I have spent Easter getting the test/benchmark programme back on its feet.

The last time I working on the library, many years ago now, I managed to dig myself into a deep hole - the library itself was fine, but I rewrote the test and benchmark programmes because I had added position independent variants of some of the data structures (for use with shared memory with different virtual addresses) and this meant I needed to be able to test processes, not just threads.

Originally, I thought I would test multiple processes, and multiple threads in multiple processes, but after a while I realized it was enough to test wholly with threads and wholly with processes - but by then, it was too late. I’d spent months developing the next test/benchmark programme, and it was too complex now, and I had to rewrite all the tests and benchmarks themselves - and I wanted a break, and to work on something else for a while, which I did.

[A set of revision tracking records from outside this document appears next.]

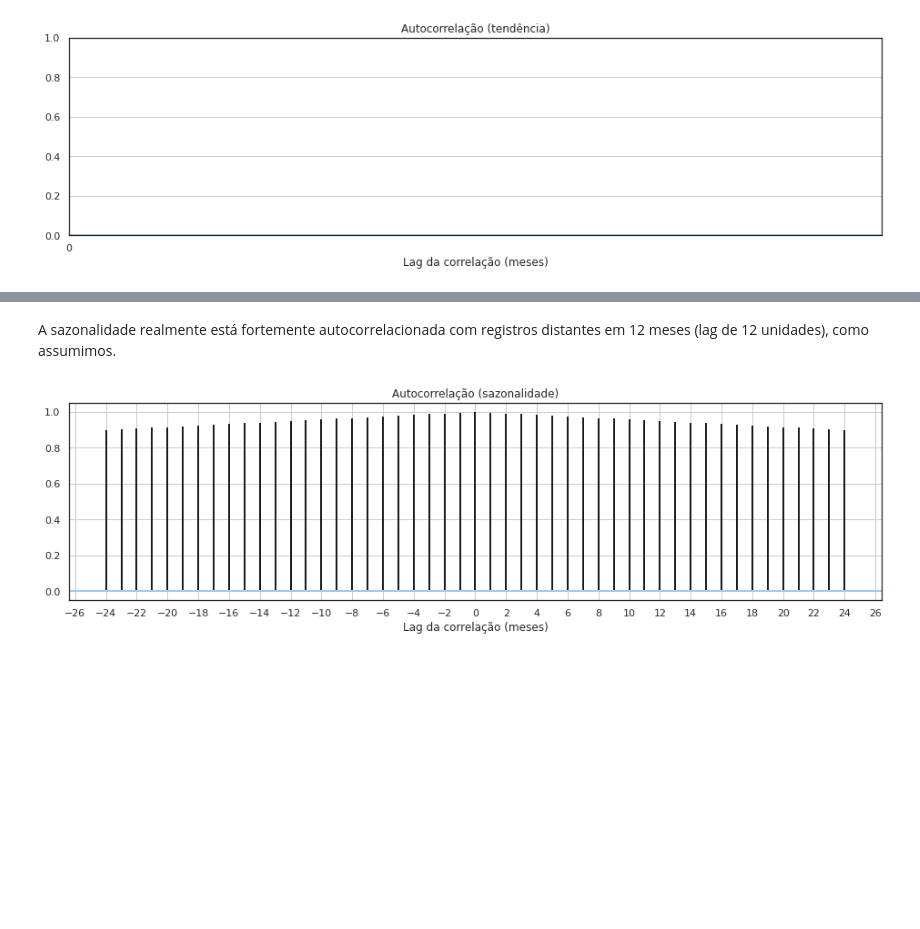
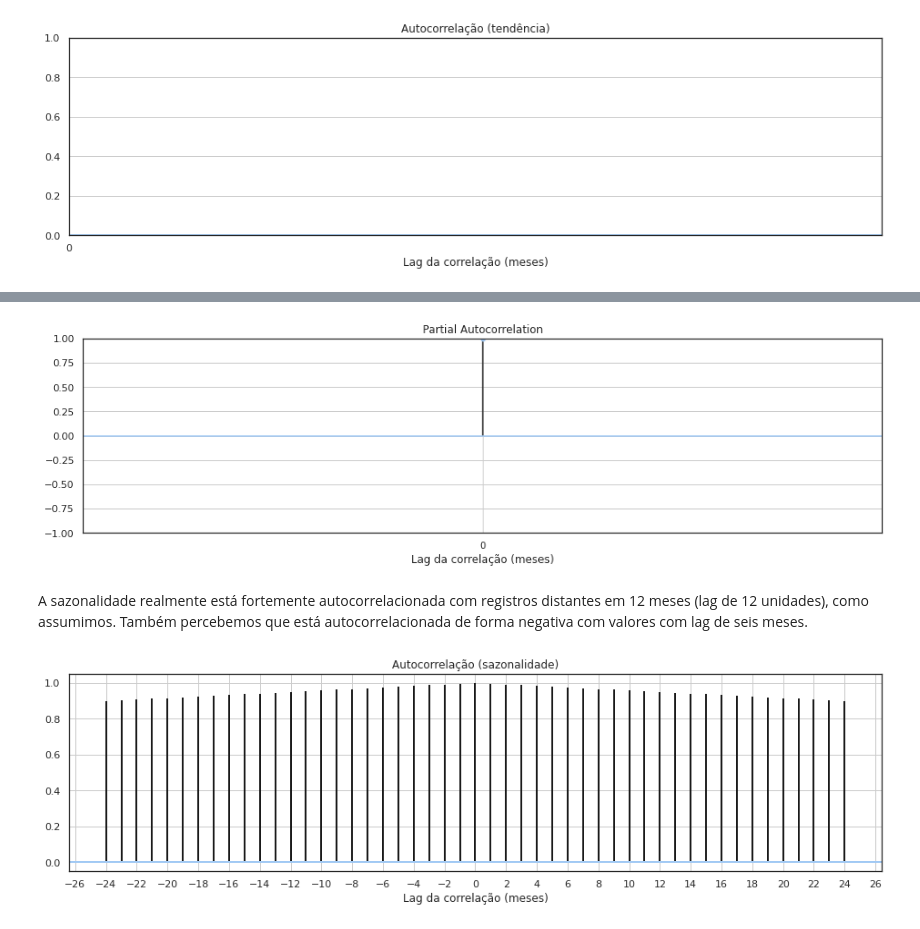
Before and after one commit to dev-alexmc/bimaster-proj, a Jupyter notebook: ibc_br_analise_serie.ipynb, the cells around one changed output, grey strips where cells are left out. Drawn from its saved outputs; the diff is of its cells as text; code cells hidden in the pictures; blank space fills up the shorter version.

```diff
--- a/ibc_br_analise_serie.ipynb
+++ b/ibc_br_analise_serie.ipynb
@@ -542,3 +601,9 @@ visualizar_autocorrelacao(decomposed_series.trend,
+# %%
+visualizar_autocorrelacao_parcial_statsmodels( decomposed_series.trend,
+                                               maxlags=24,
+                                               rotulo='tendência')
+# %% [output]
+[figure, added]
 # %% [markdown]
-A sazonalidade realmente está fortemente autocorrelacionada com registros distantes em 12 meses (lag de 12 unidades), como assumimos.
+A sazonalidade realmente está fortemente autocorrelacionada com registros distantes em 12 meses (lag de 12 unidades), como assumimos. Também percebemos que está autocorrelacionada de forma negativa com valores com lag de seis meses.
 # %%
```
Also changed, not shown: parts of 50 cells of this notebook, 4 other files.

Getting back into the code has always been difficult because it became too complicated - threads, processes, Windows support, Linux support, benchmark variants using locking mechanisms, and so on.

However, over time, the pressure to get a new release out has been building in the back of my mind; after all, rather a lot of unpublished work exists, and of course that the library does not support arm64 is absolutely insane, and I spent 1300 euro getting hold of a RISC-V dev board which I’ve not used at all for about three years now…

Getting back into complex code which is close to but not actually working, which you’ve not touched for many years, isn’t really on the cards. You need to start again, although you can re-use the code you can understand.

So I’ve been building a new test and benchmark library, from the code of the old library.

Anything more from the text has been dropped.